_Assigned task_
Copy the data below exactly, omitting any picture it contains.

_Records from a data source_
________

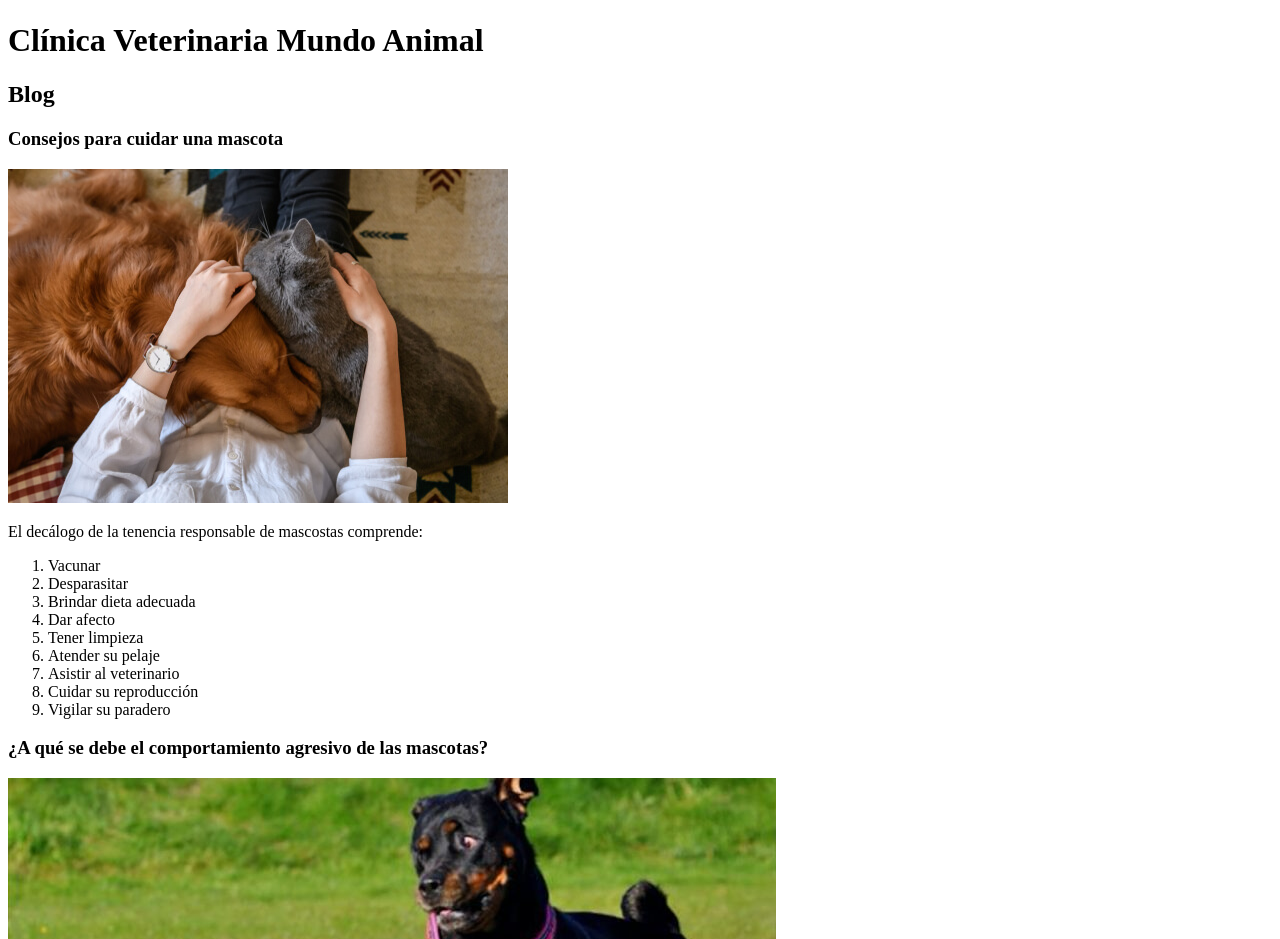
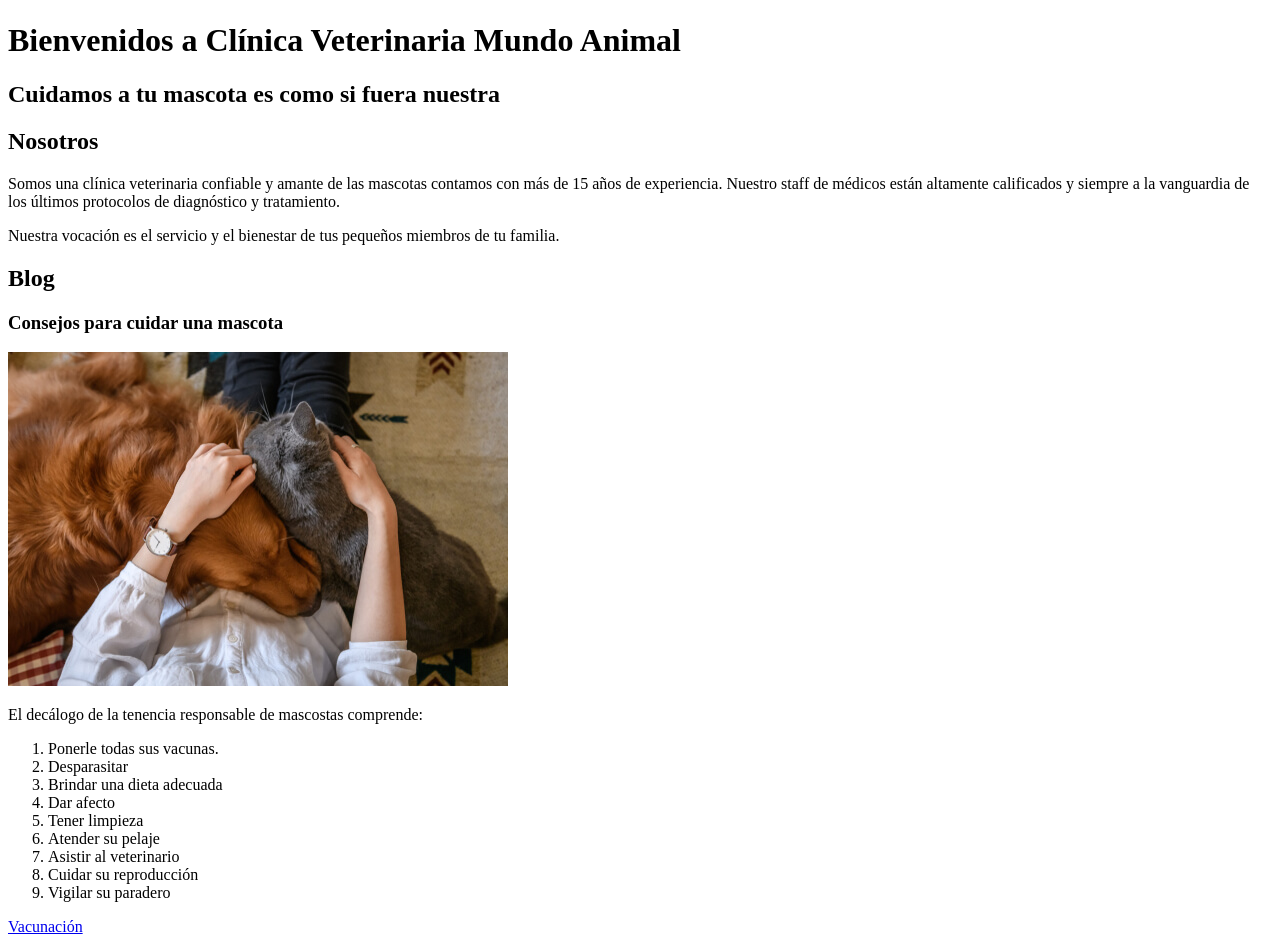
Before and after one commit to maryngridrgz/frontend-g15-reto1, a plain HTML site: page index.html in a window 1280 px wide. Shown: the part 319-1258 px from the top of the page. Drawn offline with Linux system fonts and the light colour scheme.

Commit message:
Se agregó Nosotros y vínculo a vacunacion.html

```diff
--- a/index.html
+++ b/index.html
@@ -13,19 +13,29 @@
             <img src="https://i.postimg.cc/cHw5z7Jp/mundo-Animal-Portada1.jpg"
             alt="Portada de Mundo Animal"/>
         </figure>
-        <h1>Clínica Veterinaria Mundo Animal</h1>
+        <hgroup>
+            <h1>Bienvenidos a Clínica Veterinaria Mundo Animal</h1>
+            <h2>Cuidamos a tu mascota es como si fuera nuestra</h2>
+        </hgroup>
     </header>
     <main>
-        <section>
+        <article>
+            <h2>Nosotros</h2>
+            <p>Somos una clínica veterinaria confiable y amante de las mascotas contamos con más de 15 años de
+            experiencia. Nuestro staff de médicos están altamente calificados y siempre a la vanguardia de
+            los últimos protocolos de diagnóstico y tratamiento.</p>
+            <p>Nuestra vocación es el servicio y el bienestar de tus pequeños miembros de tu familia.</p>
+        </article>
+        <div>
             <h2>Blog</h2>
             <article>
                 <h3>Consejos para cuidar una mascota</h3>
                 <img src="/img/cuidadoResponsableMascota.jpg" alt="Cuidado responsable de una mascota"/>
                 <p>El decálogo de la tenencia responsable de mascostas comprende: </p>
                 <ol>
-                    <li>Vacunar</li>
+                    <li>Ponerle todas sus vacunas.</li>
                     <li>Desparasitar</li>
-                    <li>Brindar dieta adecuada</li>
+                    <li>Brindar una dieta adecuada</li>
                     <li>Dar afecto</li>
                     <li>Tener limpieza</li>
                     <li>Atender su pelaje</li>
@@ -33,6 +43,10 @@
                     <li>Cuidar su reproducción</li>
                     <li>Vigilar su paradero</li>
                 </ol>
+                <aside>
+                    <a href="./vacunacion.html">Vacunación</a>
+                    <!-- <a href="./alimentacion.html">Alimentación de caninos</a> -->
+                </aside>
             </article>
             <article>
                 <h3>¿A qué se debe el comportamiento agresivo de las mascotas?</h3>
@@ -53,7 +67,11 @@
                     <li>Se encuentran mal o están enfermos.</li>
                 </ul>
             </article>
-        </section>
+        </div>
+
     </main>
+    <aside>
+
+    </aside>
 </body>
 </html>
```
Also changed, not shown: vacunacion.html (renamed from tablas.html, +1 -0 lines).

________

_Written answer_
Before and after one commit to maryngridrgz/frontend-g15-reto1, a plain HTML site: page index.html in a window 1280 px wide. Shown: the part 319-1258 px from the top of the page. Drawn offline with Linux system fonts and the light colour scheme.

Commit message:
Se agregó Nosotros y vínculo a vacunacion.html

```diff
--- a/index.html
+++ b/index.html
@@ -13,19 +13,29 @@
             <img src="https://i.postimg.cc/cHw5z7Jp/mundo-Animal-Portada1.jpg"
             alt="Portada de Mundo Animal"/>
         </figure>
-        <h1>Clínica Veterinaria Mundo Animal</h1>
+        <hgroup>
+            <h1>Bienvenidos a Clínica Veterinaria Mundo Animal</h1>
+            <h2>Cuidamos a tu mascota es como si fuera nuestra</h2>
+        </hgroup>
     </header>
     <main>
-        <section>
+        <article>
+            <h2>Nosotros</h2>
+            <p>Somos una clínica veterinaria confiable y amante de las mascotas contamos con más de 15 años de
+            experiencia. Nuestro staff de médicos están altamente calificados y siempre a la vanguardia de
+            los últimos protocolos de diagnóstico y tratamiento.</p>
+            <p>Nuestra vocación es el servicio y el bienestar de tus pequeños miembros de tu familia.</p>
+        </article>
+        <div>
             <h2>Blog</h2>
             <article>
                 <h3>Consejos para cuidar una mascota</h3>
                 <img src="/img/cuidadoResponsableMascota.jpg" alt="Cuidado responsable de una mascota"/>
                 <p>El decálogo de la tenencia responsable de mascostas comprende: </p>
                 <ol>
-                    <li>Vacunar</li>
+                    <li>Ponerle todas sus vacunas.</li>
                     <li>Desparasitar</li>
-                    <li>Brindar dieta adecuada</li>
+                    <li>Brindar una dieta adecuada</li>
                     <li>Dar afecto</li>
                     <li>Tener limpieza</li>
                     <li>Atender su pelaje</li>
@@ -33,6 +43,10 @@
                     <li>Cuidar su reproducción</li>
                     <li>Vigilar su paradero</li>
                 </ol>
+                <aside>
+                    <a href="./vacunacion.html">Vacunación</a>
+                    <!-- <a href="./alimentacion.html">Alimentación de caninos</a> -->
+                </aside>
             </article>
             <article>
                 <h3>¿A qué se debe el comportamiento agresivo de las mascotas?</h3>
@@ -53,7 +67,11 @@
                     <li>Se encuentran mal o están enfermos.</li>
                 </ul>
             </article>
-        </section>
+        </div>
+
     </main>
+    <aside>
+
+    </aside>
 </body>
 </html>
```
Also changed, not shown: vacunacion.html (renamed from tablas.html, +1 -0 lines).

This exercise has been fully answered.